▶ Assigned task
Please reproduce all the data exactly as written and omit the pictures.

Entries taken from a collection
########################################

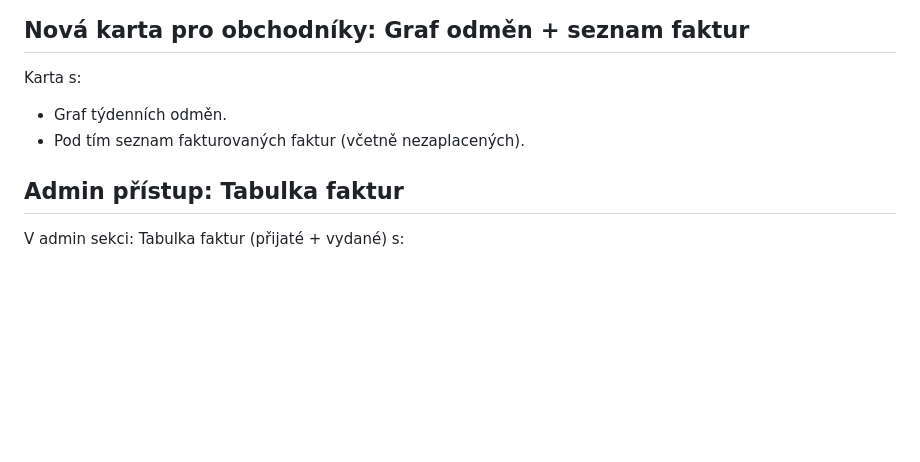
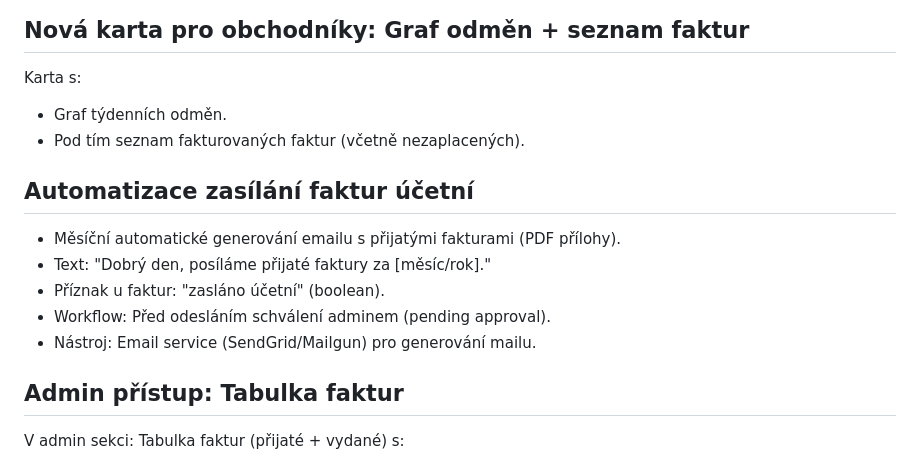
Before and after one commit to xsimekp1/Webomat, a Markdown page: COMMISSION_INVOICING_ASSIGNMENT.md, the part around the change. Drawn GitHub-style; blank space fills up the shorter version.

Commit message:
Add automation for sending invoices to accounting monthly with admin approval workflow

```diff
--- a/COMMISSION_INVOICING_ASSIGNMENT.md
+++ b/COMMISSION_INVOICING_ASSIGNMENT.md
@@ -289,6 +289,13 @@ Karta s:
 - Graf týdenních odměn.
 - Pod tím seznam fakturovaných faktur (včetně nezaplacených).
 
+## Automatizace zasílání faktur účetní
+- Měsíční automatické generování emailu s přijatými fakturami (PDF přílohy).
+- Text: "Dobrý den, posíláme přijaté faktury za [měsíc/rok]."
+- Příznak u faktur: "zasláno účetní" (boolean).
+- Workflow: Před odesláním schválení adminem (pending approval).
+- Nástroj: Email service (SendGrid/Mailgun) pro generování mailu.
+
 ## Admin přístup: Tabulka faktur
 V admin sekci: Tabulka faktur (přijaté + vydané) s:
 - Jména klientů/sales.
```
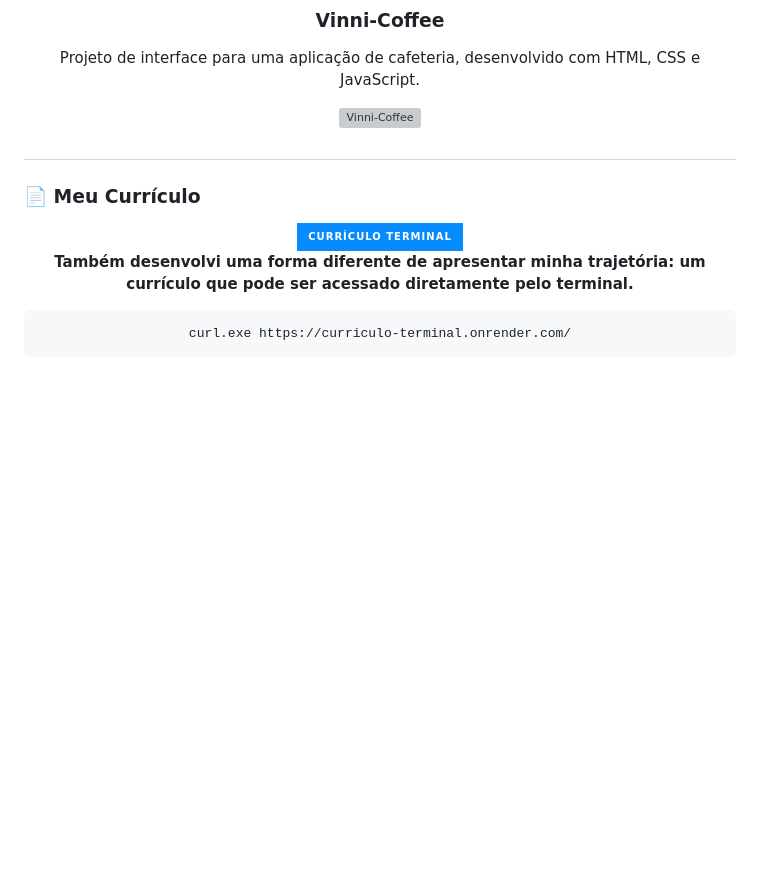
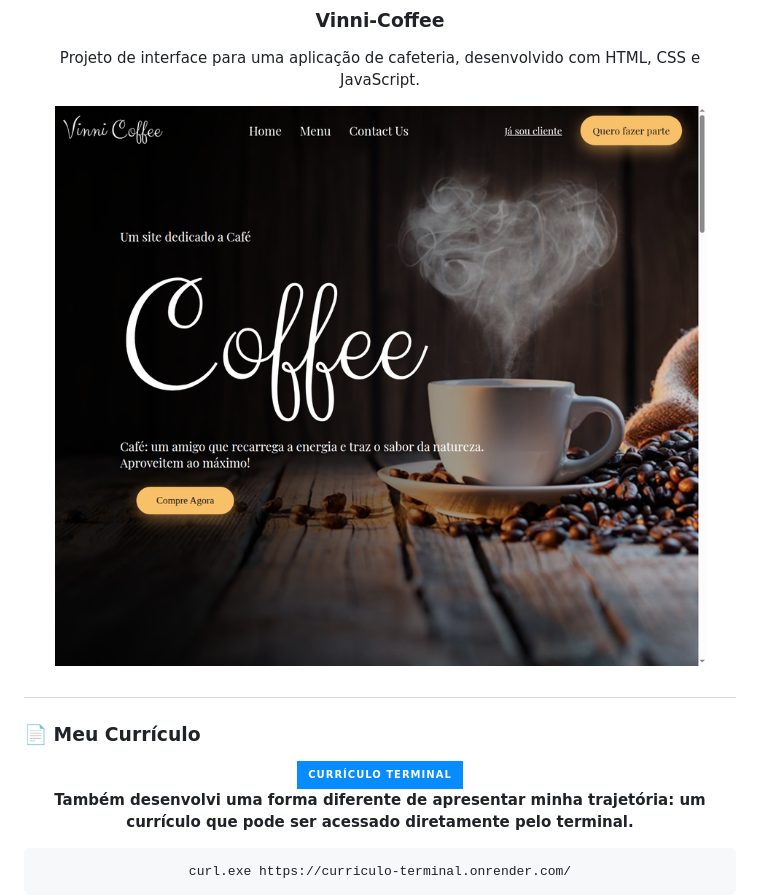
Before and after one commit to ViniSantosC/ViniSantosC, a Markdown page: README.md, the part around the change. Drawn GitHub-style; badges without logos; blank space fills up the shorter version; grey boxes are pictures that could not be loaded.

Commit message:
Update image source in README.md

```diff
--- a/README.md
+++ b/README.md
@@ -78,7 +78,7 @@ Plataforma de avaliações e feedback escolar, conectando alunos, professores e
 
 Projeto de interface para uma aplicação de cafeteria, desenvolvido com HTML, CSS e JavaScript.
 
-![Vinni-Coffee](./capturas/projeto-03.png)
+![Vinni-Coffee](61646770-cfe0-11f1-be30-8f0e319c9774.png)
 
 #
 
```
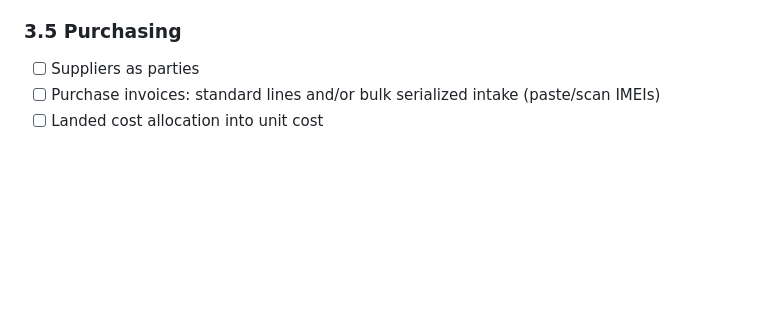
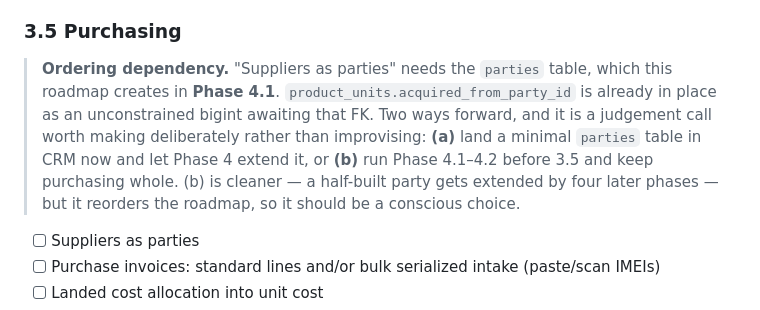
Before and after one commit to Alighaemi9731/hamyar, a Markdown page: docs/ROADMAP.md, the part around the change. Drawn GitHub-style; blank space fills up the shorter version.

Commit message:
docs(roadmap): flag the purchasing/parties ordering dependency before 3.5

```diff
--- a/docs/ROADMAP.md
+++ b/docs/ROADMAP.md
@@ -313,6 +313,14 @@ zero bonus SMS, Basic invoice cap — `TrialPolicy`)
 - [ ] Dead-stock report base — Phase 9 (Reporting)
 
 ### 3.5 Purchasing
+> **Ordering dependency.** "Suppliers as parties" needs the `parties` table, which this
+> roadmap creates in **Phase 4.1**. `product_units.acquired_from_party_id` is already in
+> place as an unconstrained bigint awaiting that FK. Two ways forward, and it is a
+> judgement call worth making deliberately rather than improvising:
+> **(a)** land a minimal `parties` table in CRM now and let Phase 4 extend it, or
+> **(b)** run Phase 4.1–4.2 before 3.5 and keep purchasing whole.
+> (b) is cleaner — a half-built party gets extended by four later phases — but it
+> reorders the roadmap, so it should be a conscious choice.
 - [ ] Suppliers as parties
 - [ ] Purchase invoices: standard lines and/or bulk serialized intake (paste/scan IMEIs)
 - [ ] Landed cost allocation into unit cost
```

########################################

▶ Reply
Before and after one commit to xsimekp1/Webomat, a Markdown page: COMMISSION_INVOICING_ASSIGNMENT.md, the part around the change. Drawn GitHub-style; blank space fills up the shorter version.

Commit message:
Add automation for sending invoices to accounting monthly with admin approval workflow

```diff
--- a/COMMISSION_INVOICING_ASSIGNMENT.md
+++ b/COMMISSION_INVOICING_ASSIGNMENT.md
@@ -289,6 +289,13 @@ Karta s:
 - Graf týdenních odměn.
 - Pod tím seznam fakturovaných faktur (včetně nezaplacených).
 
+## Automatizace zasílání faktur účetní
+- Měsíční automatické generování emailu s přijatými fakturami (PDF přílohy).
+- Text: "Dobrý den, posíláme přijaté faktury za [měsíc/rok]."
+- Příznak u faktur: "zasláno účetní" (boolean).
+- Workflow: Před odesláním schválení adminem (pending approval).
+- Nástroj: Email service (SendGrid/Mailgun) pro generování mailu.
+
 ## Admin přístup: Tabulka faktur
 V admin sekci: Tabulka faktur (přijaté + vydané) s:
 - Jména klientů/sales.
```
Before and after one commit to ViniSantosC/ViniSantosC, a Markdown page: README.md, the part around the change. Drawn GitHub-style; badges without logos; blank space fills up the shorter version; grey boxes are pictures that could not be loaded.

Commit message:
Update image source in README.md

```diff
--- a/README.md
+++ b/README.md
@@ -78,7 +78,7 @@ Plataforma de avaliações e feedback escolar, conectando alunos, professores e
 
 Projeto de interface para uma aplicação de cafeteria, desenvolvido com HTML, CSS e JavaScript.
 
-![Vinni-Coffee](./capturas/projeto-03.png)
+![Vinni-Coffee](61646770-cfe0-11f1-be30-8f0e319c9774.png)
 
 #
 
```
Before and after one commit to Alighaemi9731/hamyar, a Markdown page: docs/ROADMAP.md, the part around the change. Drawn GitHub-style; blank space fills up the shorter version.

Commit message:
docs(roadmap): flag the purchasing/parties ordering dependency before 3.5

```diff
--- a/docs/ROADMAP.md
+++ b/docs/ROADMAP.md
@@ -313,6 +313,14 @@ zero bonus SMS, Basic invoice cap — `TrialPolicy`)
 - [ ] Dead-stock report base — Phase 9 (Reporting)
 
 ### 3.5 Purchasing
+> **Ordering dependency.** "Suppliers as parties" needs the `parties` table, which this
+> roadmap creates in **Phase 4.1**. `product_units.acquired_from_party_id` is already in
+> place as an unconstrained bigint awaiting that FK. Two ways forward, and it is a
+> judgement call worth making deliberately rather than improvising:
+> **(a)** land a minimal `parties` table in CRM now and let Phase 4 extend it, or
+> **(b)** run Phase 4.1–4.2 before 3.5 and keep purchasing whole.
+> (b) is cleaner — a half-built party gets extended by four later phases — but it
+> reorders the roadmap, so it should be a conscious choice.
 - [ ] Suppliers as parties
 - [ ] Purchase invoices: standard lines and/or bulk serialized intake (paste/scan IMEIs)
 - [ ] Landed cost allocation into unit cost
```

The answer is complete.